“The project includes on-going training for the local healthcare workforce, ensuring its sustainability beyond C/Can’s direct involvement. Among the capacity-building activities is the Multidisciplinary Cancer Management Course (MCMC), a three-day international training programme developed by the American Society of Clinical Oncology (ASCO) adapted to the city situation.”
The MCMC is thus a core activity of the “Quality of Cancer Care” project that aims to introduce and disseminate a multidisciplinary and evidence-based clinical decision-making approach for the most common and curable cancers. Held already in three C/Can cities this year – Kumasi, Greater Petaling and Porto Alegre – the course has focused on multidisciplinary teams for cancer care and guidelines for breast cancer in all three cities.
The city of Kigali, Rwanda, has also achieved important milestones towards multidisciplinary care for breast and cervical cancers. C/Can has supported local experts there to set up a Patient Navigation Programme in conjunction with the Rwanda Biomedical Centre (RBC) for breast and cervical cancers via an open, secure and inclusive digital platform (link).
Additional city achievements for the “Quality of Cancer Care” Project include:
- Standardised guidelines for the management of breast cancer in Kumasi
- Regulation for the implementation of multidisciplinary teams for the management of patients with breast and cervical cancers in Asuncion, Paraguay

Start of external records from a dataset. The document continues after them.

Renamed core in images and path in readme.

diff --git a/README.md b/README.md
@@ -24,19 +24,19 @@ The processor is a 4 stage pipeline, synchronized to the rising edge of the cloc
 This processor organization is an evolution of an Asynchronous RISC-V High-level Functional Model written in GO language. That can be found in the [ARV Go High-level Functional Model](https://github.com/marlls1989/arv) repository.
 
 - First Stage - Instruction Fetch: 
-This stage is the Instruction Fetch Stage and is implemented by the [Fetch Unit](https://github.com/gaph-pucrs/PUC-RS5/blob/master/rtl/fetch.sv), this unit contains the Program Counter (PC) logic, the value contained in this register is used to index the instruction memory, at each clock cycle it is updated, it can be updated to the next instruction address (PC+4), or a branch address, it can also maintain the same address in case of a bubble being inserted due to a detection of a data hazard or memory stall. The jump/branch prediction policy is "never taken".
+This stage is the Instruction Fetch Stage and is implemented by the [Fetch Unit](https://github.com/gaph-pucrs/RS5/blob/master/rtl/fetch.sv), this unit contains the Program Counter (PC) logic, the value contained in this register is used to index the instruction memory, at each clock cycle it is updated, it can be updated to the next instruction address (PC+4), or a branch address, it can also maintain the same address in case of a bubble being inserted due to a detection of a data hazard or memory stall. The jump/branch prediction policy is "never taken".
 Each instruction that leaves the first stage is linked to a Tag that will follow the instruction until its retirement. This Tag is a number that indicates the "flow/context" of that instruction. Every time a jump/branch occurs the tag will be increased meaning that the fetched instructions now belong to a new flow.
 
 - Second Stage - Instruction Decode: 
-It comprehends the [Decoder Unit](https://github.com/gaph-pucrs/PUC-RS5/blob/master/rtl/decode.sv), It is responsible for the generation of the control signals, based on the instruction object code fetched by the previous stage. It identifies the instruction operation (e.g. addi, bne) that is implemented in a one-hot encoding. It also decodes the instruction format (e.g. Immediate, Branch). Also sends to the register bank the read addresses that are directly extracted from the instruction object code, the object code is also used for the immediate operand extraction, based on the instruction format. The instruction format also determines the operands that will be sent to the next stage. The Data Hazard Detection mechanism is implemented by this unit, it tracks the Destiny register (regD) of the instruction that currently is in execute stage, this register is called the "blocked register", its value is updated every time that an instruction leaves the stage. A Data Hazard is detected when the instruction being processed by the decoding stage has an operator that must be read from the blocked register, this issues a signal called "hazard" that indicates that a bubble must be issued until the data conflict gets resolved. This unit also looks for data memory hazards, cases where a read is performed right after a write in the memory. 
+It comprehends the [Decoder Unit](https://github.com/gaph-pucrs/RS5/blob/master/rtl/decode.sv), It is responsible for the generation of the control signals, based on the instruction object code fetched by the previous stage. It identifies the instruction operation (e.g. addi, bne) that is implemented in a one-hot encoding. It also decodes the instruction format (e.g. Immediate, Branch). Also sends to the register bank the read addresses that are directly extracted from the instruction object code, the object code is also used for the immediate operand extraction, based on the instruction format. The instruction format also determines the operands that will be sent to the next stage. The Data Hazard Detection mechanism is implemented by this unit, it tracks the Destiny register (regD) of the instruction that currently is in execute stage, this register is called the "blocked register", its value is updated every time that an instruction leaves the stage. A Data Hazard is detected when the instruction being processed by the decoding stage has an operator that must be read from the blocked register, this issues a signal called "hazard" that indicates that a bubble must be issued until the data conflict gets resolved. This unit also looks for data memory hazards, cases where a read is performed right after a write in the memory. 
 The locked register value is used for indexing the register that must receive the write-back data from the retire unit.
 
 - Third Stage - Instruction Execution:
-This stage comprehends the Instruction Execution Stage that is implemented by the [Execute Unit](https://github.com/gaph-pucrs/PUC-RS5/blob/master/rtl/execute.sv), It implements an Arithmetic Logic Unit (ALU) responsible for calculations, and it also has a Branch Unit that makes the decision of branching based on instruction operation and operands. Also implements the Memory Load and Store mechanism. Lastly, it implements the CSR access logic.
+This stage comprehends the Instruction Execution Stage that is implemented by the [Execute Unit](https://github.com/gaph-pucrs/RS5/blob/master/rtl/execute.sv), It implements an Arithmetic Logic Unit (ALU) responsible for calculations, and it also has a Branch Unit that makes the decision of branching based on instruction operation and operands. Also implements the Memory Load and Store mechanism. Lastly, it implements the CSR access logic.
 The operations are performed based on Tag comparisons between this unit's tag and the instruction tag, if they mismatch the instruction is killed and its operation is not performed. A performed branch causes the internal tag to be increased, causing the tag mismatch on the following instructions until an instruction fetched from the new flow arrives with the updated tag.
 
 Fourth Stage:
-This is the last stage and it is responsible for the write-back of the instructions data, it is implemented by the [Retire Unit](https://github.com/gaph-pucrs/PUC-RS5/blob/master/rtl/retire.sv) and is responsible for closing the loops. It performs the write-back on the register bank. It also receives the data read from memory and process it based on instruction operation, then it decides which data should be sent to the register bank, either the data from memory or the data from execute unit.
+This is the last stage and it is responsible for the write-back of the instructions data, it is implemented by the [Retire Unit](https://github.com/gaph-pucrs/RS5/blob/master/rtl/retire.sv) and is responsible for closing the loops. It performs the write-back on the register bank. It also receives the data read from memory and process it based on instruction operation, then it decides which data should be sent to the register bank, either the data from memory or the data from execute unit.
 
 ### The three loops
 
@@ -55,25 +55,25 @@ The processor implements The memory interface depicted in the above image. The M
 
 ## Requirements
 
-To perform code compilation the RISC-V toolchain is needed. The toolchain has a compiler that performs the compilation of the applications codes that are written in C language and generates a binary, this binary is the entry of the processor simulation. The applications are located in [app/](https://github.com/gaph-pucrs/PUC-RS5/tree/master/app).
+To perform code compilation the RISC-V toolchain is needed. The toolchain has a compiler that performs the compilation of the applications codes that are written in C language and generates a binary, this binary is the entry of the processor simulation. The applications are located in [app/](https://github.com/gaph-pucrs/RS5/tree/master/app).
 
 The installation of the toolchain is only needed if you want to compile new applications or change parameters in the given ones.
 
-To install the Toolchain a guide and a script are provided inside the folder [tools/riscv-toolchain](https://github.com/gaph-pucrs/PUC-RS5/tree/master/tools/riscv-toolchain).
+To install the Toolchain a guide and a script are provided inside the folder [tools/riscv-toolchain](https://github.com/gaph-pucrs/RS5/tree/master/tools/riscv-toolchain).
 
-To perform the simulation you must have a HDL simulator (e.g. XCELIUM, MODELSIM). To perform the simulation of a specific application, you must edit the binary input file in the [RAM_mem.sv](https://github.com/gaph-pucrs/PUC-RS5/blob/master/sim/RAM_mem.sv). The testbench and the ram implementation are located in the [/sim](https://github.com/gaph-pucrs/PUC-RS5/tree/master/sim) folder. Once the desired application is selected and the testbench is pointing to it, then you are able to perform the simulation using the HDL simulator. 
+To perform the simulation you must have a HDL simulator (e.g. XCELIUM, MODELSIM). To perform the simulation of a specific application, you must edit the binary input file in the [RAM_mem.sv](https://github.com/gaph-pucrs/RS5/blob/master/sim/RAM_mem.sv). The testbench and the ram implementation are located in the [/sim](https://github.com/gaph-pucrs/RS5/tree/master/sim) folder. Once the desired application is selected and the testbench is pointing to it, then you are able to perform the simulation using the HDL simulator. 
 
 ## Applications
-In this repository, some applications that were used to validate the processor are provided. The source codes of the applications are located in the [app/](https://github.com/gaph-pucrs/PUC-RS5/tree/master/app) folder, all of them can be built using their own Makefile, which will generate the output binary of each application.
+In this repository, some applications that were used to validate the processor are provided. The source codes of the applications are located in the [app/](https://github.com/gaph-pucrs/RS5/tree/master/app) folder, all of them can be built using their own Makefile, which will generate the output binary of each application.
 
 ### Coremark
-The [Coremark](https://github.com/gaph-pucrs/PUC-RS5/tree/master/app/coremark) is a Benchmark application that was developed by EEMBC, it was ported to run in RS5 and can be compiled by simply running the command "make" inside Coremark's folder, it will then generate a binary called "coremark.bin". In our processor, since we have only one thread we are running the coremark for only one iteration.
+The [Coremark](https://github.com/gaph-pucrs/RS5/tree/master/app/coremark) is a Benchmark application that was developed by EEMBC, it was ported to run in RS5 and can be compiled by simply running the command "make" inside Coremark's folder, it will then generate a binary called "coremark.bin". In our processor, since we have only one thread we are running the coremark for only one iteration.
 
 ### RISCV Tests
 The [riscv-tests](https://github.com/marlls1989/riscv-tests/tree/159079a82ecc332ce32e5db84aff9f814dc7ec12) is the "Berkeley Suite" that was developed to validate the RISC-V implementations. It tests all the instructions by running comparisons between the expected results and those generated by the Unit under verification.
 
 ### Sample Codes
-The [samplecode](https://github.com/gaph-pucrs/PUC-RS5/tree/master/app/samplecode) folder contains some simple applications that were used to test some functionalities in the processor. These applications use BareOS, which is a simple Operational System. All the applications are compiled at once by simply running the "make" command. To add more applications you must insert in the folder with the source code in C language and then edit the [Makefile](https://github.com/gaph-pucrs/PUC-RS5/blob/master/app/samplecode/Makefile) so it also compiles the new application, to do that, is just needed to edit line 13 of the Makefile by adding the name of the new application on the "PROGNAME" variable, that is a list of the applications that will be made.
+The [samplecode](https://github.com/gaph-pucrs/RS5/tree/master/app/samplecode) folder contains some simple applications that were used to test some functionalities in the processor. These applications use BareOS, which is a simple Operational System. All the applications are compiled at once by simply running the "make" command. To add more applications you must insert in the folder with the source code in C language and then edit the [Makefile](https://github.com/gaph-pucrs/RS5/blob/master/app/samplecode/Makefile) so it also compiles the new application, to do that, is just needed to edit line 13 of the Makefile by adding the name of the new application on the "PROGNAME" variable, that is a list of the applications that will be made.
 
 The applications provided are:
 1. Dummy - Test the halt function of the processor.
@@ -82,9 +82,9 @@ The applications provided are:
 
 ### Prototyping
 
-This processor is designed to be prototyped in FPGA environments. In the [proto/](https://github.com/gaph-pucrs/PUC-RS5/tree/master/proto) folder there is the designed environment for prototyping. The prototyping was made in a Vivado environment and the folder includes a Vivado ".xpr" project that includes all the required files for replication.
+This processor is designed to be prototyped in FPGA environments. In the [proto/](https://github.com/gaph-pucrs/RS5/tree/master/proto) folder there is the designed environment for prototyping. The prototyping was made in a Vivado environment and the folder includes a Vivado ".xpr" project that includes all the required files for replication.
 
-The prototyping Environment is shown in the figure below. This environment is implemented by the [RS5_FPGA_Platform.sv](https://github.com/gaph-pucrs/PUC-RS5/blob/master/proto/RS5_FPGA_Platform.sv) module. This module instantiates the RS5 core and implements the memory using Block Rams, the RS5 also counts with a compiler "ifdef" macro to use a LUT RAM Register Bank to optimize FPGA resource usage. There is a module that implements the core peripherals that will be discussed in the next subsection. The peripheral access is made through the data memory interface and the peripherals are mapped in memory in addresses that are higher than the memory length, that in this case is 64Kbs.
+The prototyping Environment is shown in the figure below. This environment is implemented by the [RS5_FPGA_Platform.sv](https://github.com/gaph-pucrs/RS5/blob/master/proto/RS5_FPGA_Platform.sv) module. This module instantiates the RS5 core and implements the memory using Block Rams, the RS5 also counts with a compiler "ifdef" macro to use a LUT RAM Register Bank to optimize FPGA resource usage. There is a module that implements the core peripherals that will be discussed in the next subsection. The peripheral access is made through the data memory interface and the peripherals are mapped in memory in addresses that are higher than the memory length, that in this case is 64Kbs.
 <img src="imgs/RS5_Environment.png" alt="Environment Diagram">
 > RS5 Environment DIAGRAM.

- Guidelines for the Diagnosis and Treatment of Breast Cancer in Asuncion, Paraguay
- Guidelines for the treatment of breast cancer by a multidisciplinary group in Cali, Colombia

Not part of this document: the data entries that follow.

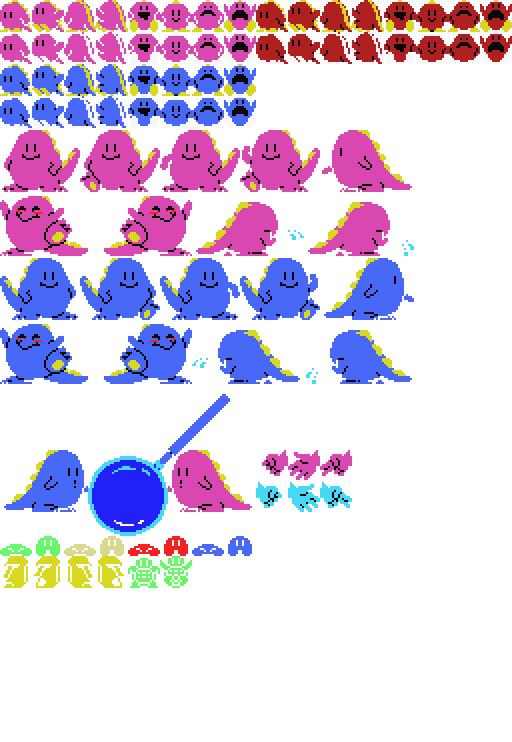
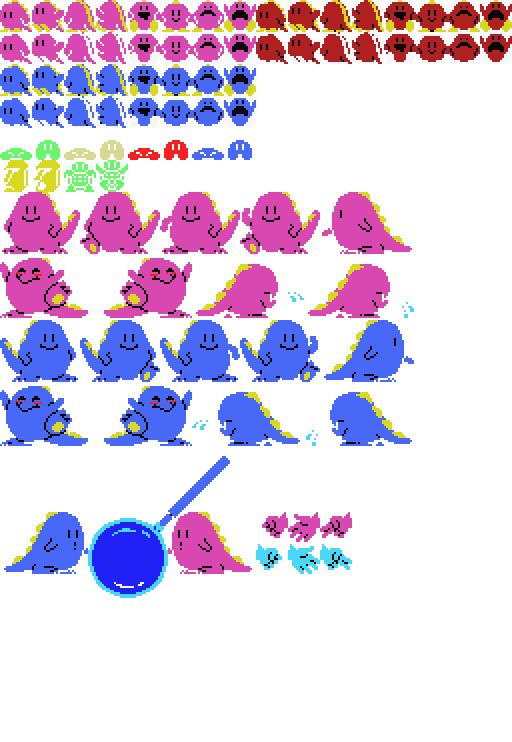
Map the pills characters.

Changed region(s): [[0.0, 0.155, 0.8125, 0.8059]]

diff --git a/src/app/game.js b/src/app/game.js
@@ -34,6 +34,18 @@ async function main(canvas) {
     background.playInLoop();
   });
 
+  compositor.addLayer(charactersMap.newSprite("pill-green", new Vec2(8, 3)));
+  compositor.addLayer(charactersMap.newSprite("pill-green-jumping", new Vec2(10, 3)));
+
+  compositor.addLayer(charactersMap.newSprite("pill-beige", new Vec2(8, 5)));
+  compositor.addLayer(charactersMap.newSprite("pill-beige-jumping", new Vec2(10, 5)));
+
+  compositor.addLayer(charactersMap.newSprite("pill-red", new Vec2(21, 3)));
+  compositor.addLayer(charactersMap.newSprite("pill-red-jumping", new Vec2(23, 3)));
+
+  compositor.addLayer(charactersMap.newSprite("pill-blue", new Vec2(21, 5)));
+  compositor.addLayer(charactersMap.newSprite("pill-blue-jumping", new Vec2(23, 5)));
+
   // Start to listening the input
   input.startListeningTo(window);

Teaming up to improve breast cancer diagnosis, treatment and care in Asuncion
Asuncion, Paraguay, is a good example of how both local and global commitment and collaboration underpin effective efforts towards achieving quality care for breast cancer patients. When Asuncion joined the C/Can initiative in 2017, the city-led Needs Assessment highlighted the challenges of a highly fragmented local health system, resulting in a lack of inter-institutional coordination, standardised treatment and inequitable access to cancer care.

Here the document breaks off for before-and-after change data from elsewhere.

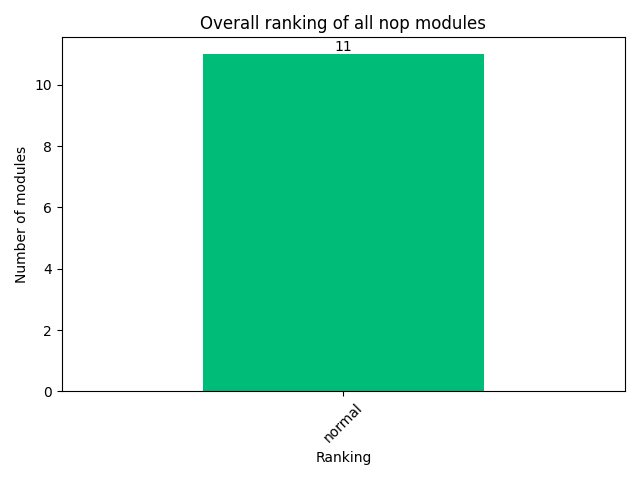
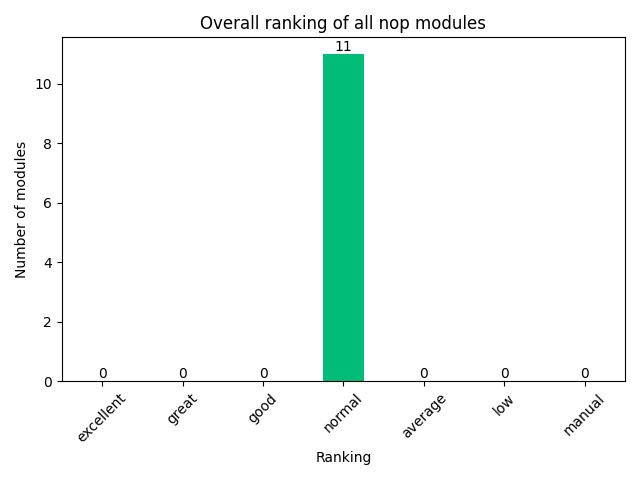
Sort x values according to metasploit rank

diff --git a/plots/create_plots.py b/plots/create_plots.py
@@ -3,7 +3,16 @@ import matplotlib.pyplot as plt
 
 def generate_rankings_plot(module):
     data = pd.read_csv("../csv/" + module + ".csv")
-    df = pd.DataFrame(data, columns=["Rank"]).groupby(["Rank"])["Rank"].count()
+    df = pd.DataFrame(data, columns=["Rank"])
+
+    # Sort according to metasploit ranking score
+    rank_order = ["excellent", "great", "good", "normal", "average", "low", "manual"]
+
+    df.sort_values(by="Rank", key=lambda column: column.map(lambda e: rank_order.index(e)), inplace=True)
+    df = df.groupby(["Rank"])["Rank"].count()
+
+    # Reindex to add missing ranks and fill NaN values with 0
+    df = df.reindex(rank_order, fill_value=0)
 
     # Plot the data using bar() method
     ax = df.plot.bar(color="#00bc79") 
@@ -14,8 +23,8 @@ def generate_rankings_plot(module):
 
     # Rotate x labels
     plt.xticks(rotation=45)
-    
-    # # Save the plot
+
+    # Save the plot
     plt.tight_layout()
     plt.savefig(module + "/overall_ranking.png")
     plt.figure()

The need to standardise treatment and ensure comprehensive cancer care brought together multidisciplinary and cross-institutional professionals who worked together to review the existing legal framework and to establish resource-appropriate guidelines for the management of breast cancer patients. In response, a multidisciplinary team made up of health professionals from the areas of mastology, radiation and medical oncology, medical imaging, pathology, nurses and professionals in palliative medicine care, developed the “Guidelines for Diagnosis and Treatment of Breast Cancer”.
Dr María F. Navarro, C/Can’s Regional Director for Latin America, highlights the importance of inter-institutional coordination.
“Research shows that a multidisciplinary approach to managing breast cancer significantly increases patients’ survival and quality of life. Breast cancer patients benefit when diagnostic and care decisions are agreed upon by all the specialists involved in the treatment process.” She adds: “The guidelines are a milestone, both for Asuncion and Paraguay, because they respond to a need identified locally and that has now been extended nationally.”
More recently, a joint initiative between international humanitarian charity Direct Relief, Amgen and C/Can was established with the aim of improving breast cancer diagnostics and treatment in Paraguay. This multi-year initiative has been set out to help the country achieve sustainable improvement in the provision of cancer services through the delivery of Amgen-donated medications to specialised cancer treatment centres in Asuncion and engagement of local stakeholders to strengthen Paraguay’s cancer care infrastructure and healthcare workforce.